[Revision comparison data]
:::

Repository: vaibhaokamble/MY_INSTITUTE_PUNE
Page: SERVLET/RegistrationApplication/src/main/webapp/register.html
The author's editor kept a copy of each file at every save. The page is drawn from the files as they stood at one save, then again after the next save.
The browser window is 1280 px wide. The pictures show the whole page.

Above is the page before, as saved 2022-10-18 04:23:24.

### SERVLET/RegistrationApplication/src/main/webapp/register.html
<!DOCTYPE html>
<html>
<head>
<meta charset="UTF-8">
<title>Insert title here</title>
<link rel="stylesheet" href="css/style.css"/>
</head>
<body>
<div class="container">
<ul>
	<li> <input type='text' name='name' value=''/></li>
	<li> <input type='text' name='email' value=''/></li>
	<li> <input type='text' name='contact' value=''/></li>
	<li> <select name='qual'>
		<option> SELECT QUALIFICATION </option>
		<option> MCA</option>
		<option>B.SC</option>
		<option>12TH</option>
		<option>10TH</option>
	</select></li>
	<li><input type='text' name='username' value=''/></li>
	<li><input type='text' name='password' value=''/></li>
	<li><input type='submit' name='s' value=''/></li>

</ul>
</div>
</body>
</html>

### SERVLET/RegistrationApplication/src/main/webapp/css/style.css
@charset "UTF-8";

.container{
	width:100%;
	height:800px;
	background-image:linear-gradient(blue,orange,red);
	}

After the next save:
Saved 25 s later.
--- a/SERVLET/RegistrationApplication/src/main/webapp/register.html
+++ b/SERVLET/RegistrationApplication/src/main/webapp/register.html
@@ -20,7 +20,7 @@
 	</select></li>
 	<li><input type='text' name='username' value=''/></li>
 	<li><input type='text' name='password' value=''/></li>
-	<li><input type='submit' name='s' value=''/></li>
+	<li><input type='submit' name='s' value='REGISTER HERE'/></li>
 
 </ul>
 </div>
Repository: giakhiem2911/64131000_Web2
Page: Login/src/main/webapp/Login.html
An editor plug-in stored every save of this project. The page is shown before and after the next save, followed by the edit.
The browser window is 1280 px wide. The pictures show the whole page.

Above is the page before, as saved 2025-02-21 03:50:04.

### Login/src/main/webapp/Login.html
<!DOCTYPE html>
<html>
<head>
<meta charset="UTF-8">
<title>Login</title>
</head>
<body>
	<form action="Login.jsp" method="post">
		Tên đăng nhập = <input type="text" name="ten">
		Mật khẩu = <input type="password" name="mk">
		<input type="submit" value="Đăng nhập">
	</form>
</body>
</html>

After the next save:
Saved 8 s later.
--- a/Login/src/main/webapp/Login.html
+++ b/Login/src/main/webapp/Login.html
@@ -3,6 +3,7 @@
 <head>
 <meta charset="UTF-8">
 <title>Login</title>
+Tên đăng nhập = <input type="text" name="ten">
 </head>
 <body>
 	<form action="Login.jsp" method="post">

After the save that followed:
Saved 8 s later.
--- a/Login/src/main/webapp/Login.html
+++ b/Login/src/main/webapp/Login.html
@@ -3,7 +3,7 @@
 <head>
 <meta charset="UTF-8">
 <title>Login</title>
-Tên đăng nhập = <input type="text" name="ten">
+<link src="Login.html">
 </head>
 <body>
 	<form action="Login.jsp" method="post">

:::

PROBLEM TO SOLVE
From the entries above, collect every line with the string "form" in it.

SOLUTION
	<form action="Login.jsp" method="post">
	</form>
 	<form action="Login.jsp" method="post">
 	<form action="Login.jsp" method="post">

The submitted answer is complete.